[Exercise] What lines in the entries below contain the word "README"? Copy all of them.

[Records supplied]
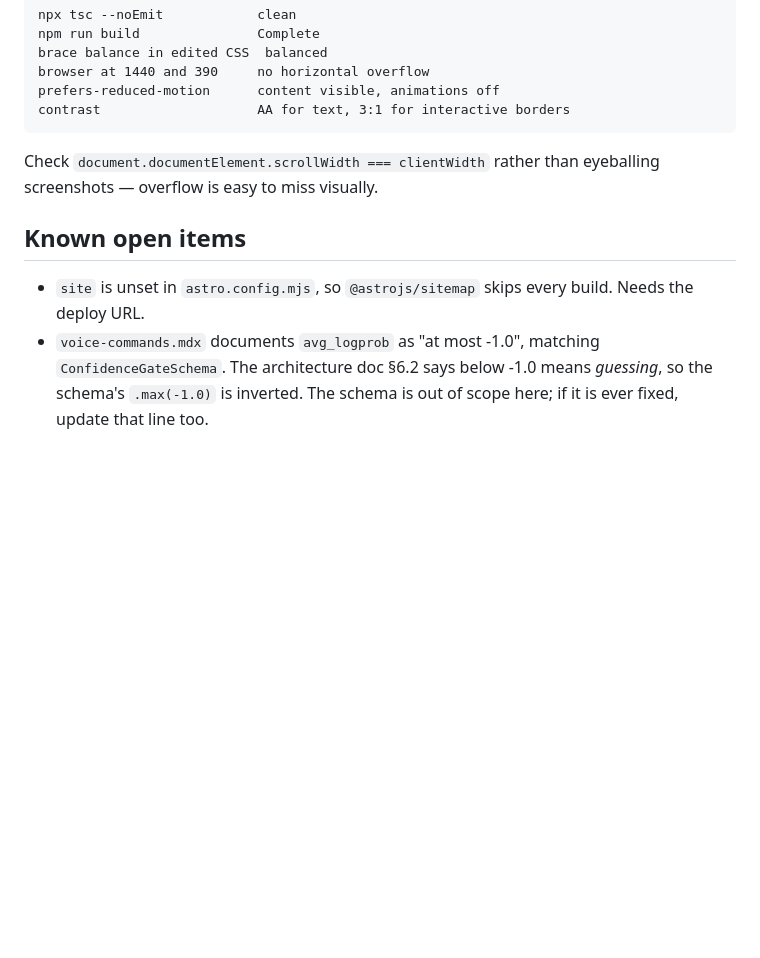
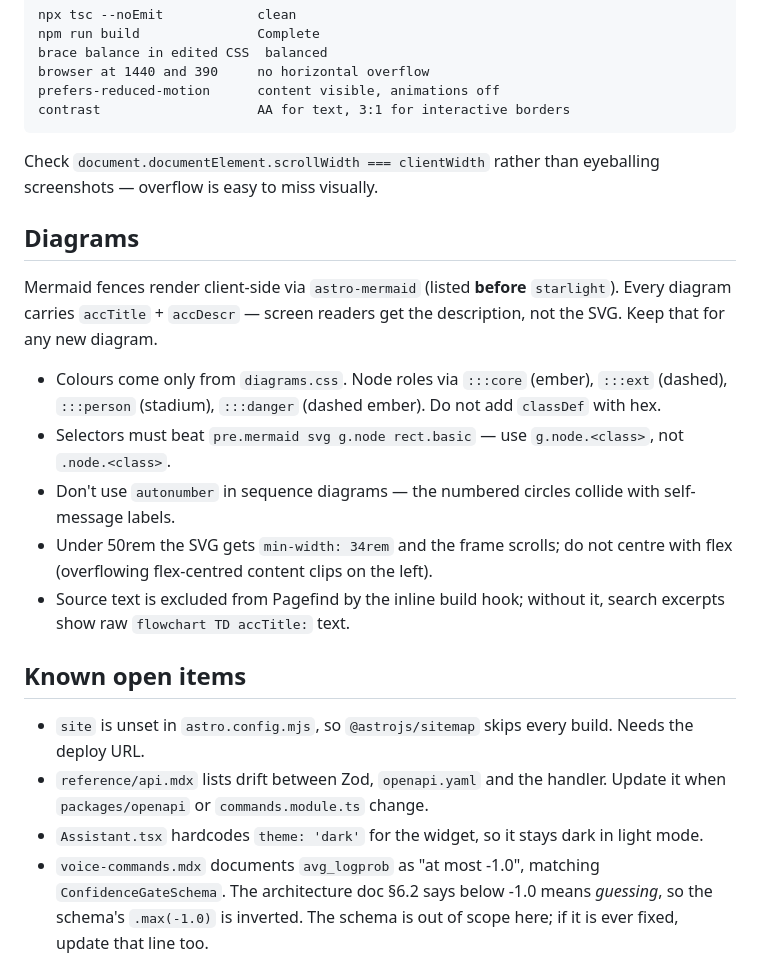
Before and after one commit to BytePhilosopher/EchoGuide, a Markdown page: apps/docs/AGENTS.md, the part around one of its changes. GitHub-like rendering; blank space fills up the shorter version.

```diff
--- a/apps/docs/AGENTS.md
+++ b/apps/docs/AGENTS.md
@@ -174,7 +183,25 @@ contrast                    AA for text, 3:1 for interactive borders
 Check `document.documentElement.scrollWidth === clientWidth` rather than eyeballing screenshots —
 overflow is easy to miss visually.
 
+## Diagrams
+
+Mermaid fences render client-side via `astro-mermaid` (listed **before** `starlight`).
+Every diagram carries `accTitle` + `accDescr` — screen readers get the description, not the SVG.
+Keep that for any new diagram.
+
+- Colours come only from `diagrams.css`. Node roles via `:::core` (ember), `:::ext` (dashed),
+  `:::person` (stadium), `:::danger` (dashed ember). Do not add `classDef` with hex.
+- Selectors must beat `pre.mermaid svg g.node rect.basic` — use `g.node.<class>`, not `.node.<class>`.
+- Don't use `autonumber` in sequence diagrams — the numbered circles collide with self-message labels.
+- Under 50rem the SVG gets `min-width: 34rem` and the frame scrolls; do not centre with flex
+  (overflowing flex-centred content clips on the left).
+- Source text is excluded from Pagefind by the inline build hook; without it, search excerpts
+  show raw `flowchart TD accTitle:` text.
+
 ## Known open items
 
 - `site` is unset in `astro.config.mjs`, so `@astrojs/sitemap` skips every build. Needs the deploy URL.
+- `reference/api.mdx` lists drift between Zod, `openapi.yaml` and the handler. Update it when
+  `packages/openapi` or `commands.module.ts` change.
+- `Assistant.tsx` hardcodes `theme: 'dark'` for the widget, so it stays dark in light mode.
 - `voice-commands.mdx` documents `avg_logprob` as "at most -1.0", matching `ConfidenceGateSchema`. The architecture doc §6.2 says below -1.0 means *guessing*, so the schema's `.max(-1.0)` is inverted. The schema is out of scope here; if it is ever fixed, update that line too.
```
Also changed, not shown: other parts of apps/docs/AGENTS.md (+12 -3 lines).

--

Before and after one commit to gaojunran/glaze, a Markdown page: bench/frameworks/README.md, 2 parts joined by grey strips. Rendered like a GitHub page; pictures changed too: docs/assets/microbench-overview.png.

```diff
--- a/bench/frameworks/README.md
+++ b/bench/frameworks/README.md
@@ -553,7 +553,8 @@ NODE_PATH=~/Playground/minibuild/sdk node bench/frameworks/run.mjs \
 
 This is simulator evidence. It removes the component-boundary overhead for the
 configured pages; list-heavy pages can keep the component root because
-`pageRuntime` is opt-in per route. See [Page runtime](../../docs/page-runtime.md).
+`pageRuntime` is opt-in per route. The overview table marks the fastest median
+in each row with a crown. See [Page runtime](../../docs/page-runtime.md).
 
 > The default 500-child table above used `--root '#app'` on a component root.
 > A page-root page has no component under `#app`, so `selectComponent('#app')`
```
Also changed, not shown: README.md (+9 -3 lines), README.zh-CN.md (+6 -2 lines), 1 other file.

---

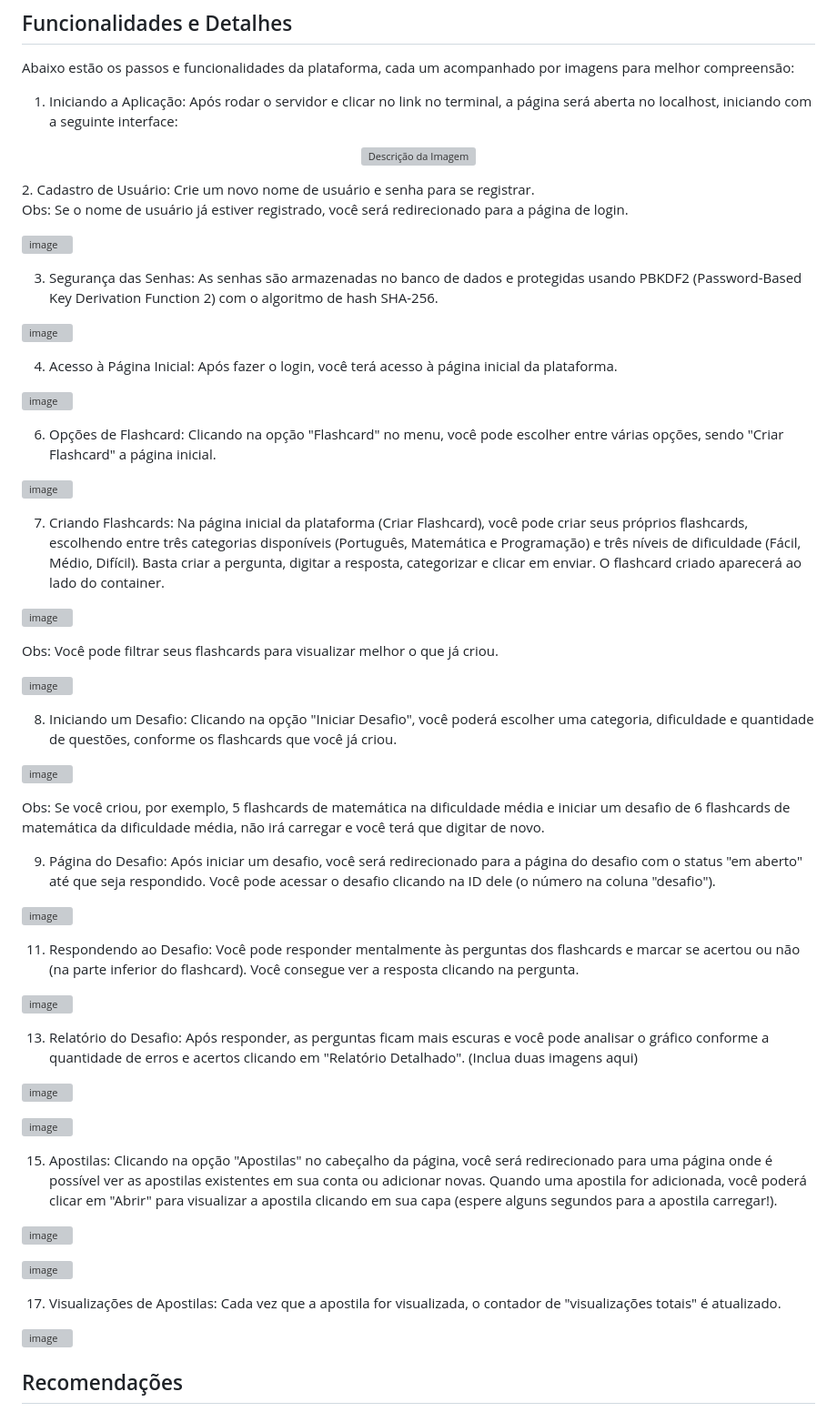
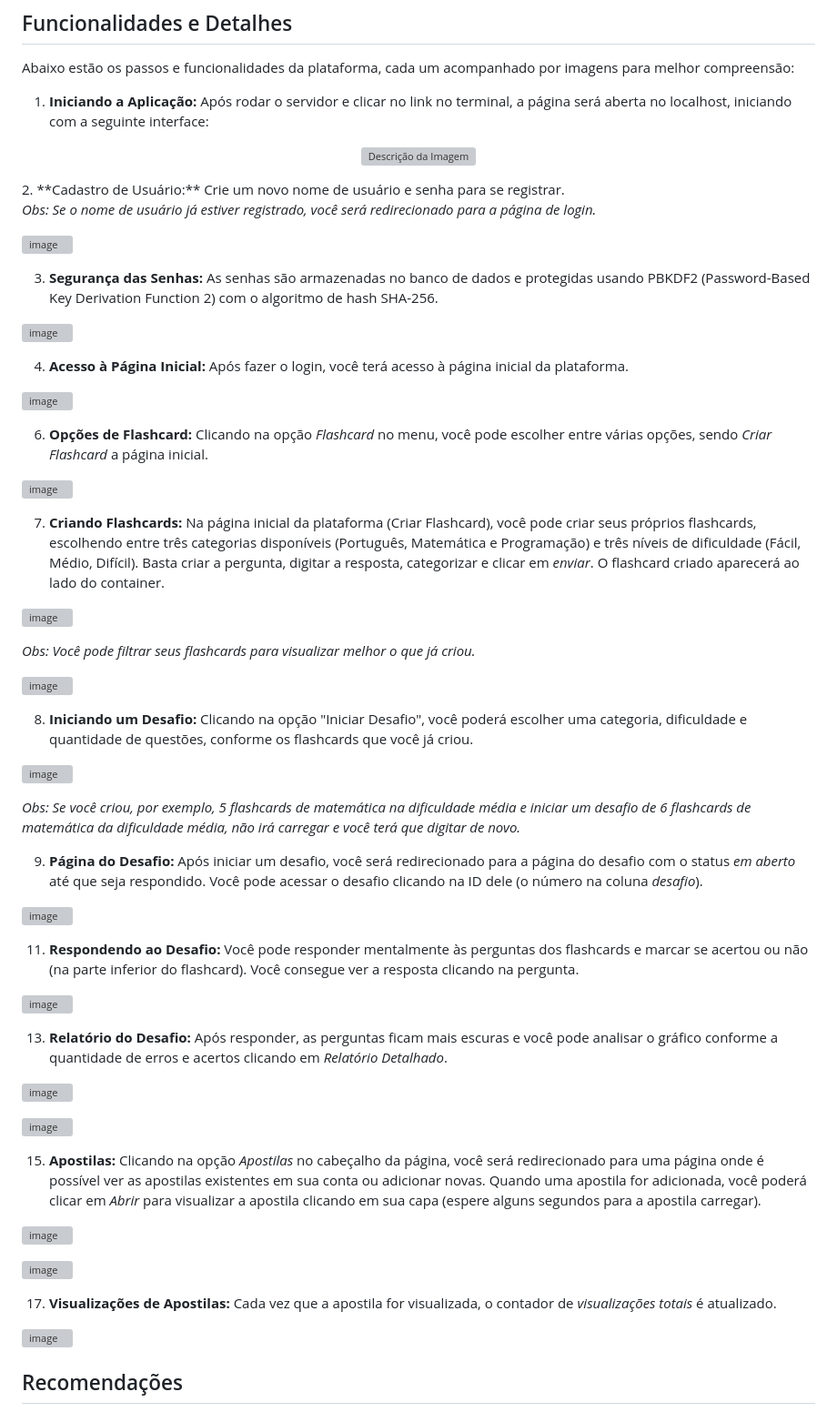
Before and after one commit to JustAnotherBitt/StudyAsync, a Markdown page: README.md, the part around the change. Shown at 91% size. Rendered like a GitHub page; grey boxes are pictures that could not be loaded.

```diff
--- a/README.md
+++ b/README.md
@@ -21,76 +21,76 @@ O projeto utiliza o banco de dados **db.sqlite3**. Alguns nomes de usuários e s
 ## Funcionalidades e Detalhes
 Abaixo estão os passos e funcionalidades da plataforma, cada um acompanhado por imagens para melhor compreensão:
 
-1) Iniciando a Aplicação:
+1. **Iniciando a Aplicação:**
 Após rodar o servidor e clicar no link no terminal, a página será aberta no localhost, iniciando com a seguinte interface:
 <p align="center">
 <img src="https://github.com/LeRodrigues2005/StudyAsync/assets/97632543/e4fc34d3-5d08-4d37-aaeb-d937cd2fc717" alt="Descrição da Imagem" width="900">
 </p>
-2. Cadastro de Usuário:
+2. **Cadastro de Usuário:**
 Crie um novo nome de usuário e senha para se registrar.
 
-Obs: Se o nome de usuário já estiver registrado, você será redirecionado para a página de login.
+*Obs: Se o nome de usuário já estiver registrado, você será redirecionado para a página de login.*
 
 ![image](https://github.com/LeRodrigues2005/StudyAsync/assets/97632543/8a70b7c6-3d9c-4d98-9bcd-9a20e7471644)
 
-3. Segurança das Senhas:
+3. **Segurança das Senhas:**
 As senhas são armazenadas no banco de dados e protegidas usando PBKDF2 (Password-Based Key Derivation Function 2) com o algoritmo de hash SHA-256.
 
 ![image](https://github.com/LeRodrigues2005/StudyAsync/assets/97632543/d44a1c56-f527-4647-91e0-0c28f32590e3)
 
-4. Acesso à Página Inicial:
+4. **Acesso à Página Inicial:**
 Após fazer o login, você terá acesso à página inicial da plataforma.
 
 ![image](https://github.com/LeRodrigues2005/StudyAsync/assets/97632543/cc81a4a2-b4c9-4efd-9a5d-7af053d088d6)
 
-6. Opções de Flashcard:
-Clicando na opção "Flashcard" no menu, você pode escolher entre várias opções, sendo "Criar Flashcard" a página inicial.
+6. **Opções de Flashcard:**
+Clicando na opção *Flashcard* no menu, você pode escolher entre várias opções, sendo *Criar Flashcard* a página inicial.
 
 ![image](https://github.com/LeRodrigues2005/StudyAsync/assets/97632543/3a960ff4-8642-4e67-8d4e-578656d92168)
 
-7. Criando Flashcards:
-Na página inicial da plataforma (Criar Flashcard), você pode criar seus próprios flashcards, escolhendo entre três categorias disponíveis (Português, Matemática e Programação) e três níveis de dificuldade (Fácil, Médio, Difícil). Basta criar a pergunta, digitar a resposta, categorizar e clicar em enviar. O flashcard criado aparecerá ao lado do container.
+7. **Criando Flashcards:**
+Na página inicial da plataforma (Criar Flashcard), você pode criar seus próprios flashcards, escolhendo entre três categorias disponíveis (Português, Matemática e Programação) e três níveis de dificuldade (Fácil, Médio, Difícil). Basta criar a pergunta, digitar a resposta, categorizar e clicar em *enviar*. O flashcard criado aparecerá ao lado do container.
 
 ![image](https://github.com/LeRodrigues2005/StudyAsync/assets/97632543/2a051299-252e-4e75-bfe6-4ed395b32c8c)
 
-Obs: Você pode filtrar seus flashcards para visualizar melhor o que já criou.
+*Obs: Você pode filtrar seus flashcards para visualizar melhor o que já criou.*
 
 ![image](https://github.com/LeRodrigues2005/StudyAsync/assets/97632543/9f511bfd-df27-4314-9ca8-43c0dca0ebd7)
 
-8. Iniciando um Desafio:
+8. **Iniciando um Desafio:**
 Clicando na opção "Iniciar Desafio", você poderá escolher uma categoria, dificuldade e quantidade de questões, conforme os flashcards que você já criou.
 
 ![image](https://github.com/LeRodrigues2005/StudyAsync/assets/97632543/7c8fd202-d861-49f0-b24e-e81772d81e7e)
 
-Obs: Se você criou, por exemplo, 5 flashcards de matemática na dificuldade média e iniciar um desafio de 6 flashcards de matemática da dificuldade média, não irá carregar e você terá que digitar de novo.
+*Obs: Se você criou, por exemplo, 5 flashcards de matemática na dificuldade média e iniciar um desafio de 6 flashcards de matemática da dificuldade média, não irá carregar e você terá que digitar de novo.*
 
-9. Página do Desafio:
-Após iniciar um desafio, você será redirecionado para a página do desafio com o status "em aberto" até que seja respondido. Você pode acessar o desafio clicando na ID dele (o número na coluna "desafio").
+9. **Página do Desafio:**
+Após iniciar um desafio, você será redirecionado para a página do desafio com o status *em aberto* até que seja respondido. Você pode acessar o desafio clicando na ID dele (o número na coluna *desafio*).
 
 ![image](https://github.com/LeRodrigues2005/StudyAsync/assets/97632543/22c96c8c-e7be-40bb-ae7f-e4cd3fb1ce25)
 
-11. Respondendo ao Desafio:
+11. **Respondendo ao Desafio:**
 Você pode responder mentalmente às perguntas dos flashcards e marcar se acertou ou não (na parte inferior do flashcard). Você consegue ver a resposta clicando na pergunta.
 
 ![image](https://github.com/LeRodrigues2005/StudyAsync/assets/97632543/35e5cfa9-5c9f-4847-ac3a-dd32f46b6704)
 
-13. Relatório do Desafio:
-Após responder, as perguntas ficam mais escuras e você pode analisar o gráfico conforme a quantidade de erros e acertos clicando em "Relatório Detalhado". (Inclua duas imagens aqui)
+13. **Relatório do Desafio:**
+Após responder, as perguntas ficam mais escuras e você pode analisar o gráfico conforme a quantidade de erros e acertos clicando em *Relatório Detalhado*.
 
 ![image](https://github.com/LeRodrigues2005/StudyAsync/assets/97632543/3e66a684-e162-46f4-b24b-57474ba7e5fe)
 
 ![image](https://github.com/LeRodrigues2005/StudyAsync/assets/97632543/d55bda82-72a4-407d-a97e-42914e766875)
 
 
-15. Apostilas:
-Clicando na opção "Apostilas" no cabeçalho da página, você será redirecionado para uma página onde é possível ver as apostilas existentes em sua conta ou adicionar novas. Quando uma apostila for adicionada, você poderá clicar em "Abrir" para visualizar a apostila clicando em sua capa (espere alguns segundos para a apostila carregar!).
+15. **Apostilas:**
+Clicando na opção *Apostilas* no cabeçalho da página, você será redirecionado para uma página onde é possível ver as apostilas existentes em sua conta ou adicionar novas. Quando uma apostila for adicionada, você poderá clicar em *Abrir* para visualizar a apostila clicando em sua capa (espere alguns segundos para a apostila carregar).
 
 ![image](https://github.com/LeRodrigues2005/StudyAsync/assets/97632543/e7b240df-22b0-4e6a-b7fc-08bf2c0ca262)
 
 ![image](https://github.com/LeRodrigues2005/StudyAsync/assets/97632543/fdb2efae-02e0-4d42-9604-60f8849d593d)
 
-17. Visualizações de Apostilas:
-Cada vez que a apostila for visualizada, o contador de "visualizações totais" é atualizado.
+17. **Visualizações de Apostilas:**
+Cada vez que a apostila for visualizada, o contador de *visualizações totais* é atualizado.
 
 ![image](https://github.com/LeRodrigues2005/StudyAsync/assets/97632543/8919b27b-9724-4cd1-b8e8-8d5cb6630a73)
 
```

[Response box]
Before and after one commit to gaojunran/glaze, a Markdown page: bench/frameworks/README.md, 2 parts joined by grey strips. Rendered like a GitHub page; pictures changed too: docs/assets/microbench-overview.png.
--- a/bench/frameworks/README.md
+++ b/bench/frameworks/README.md
Also changed, not shown: README.md (+9 -3 lines), README.zh-CN.md (+6 -2 lines), 1 other file.
Before and after one commit to JustAnotherBitt/StudyAsync, a Markdown page: README.md, the part around the change. Shown at 91% size. Rendered like a GitHub page; grey boxes are pictures that could not be loaded.
--- a/README.md
+++ b/README.md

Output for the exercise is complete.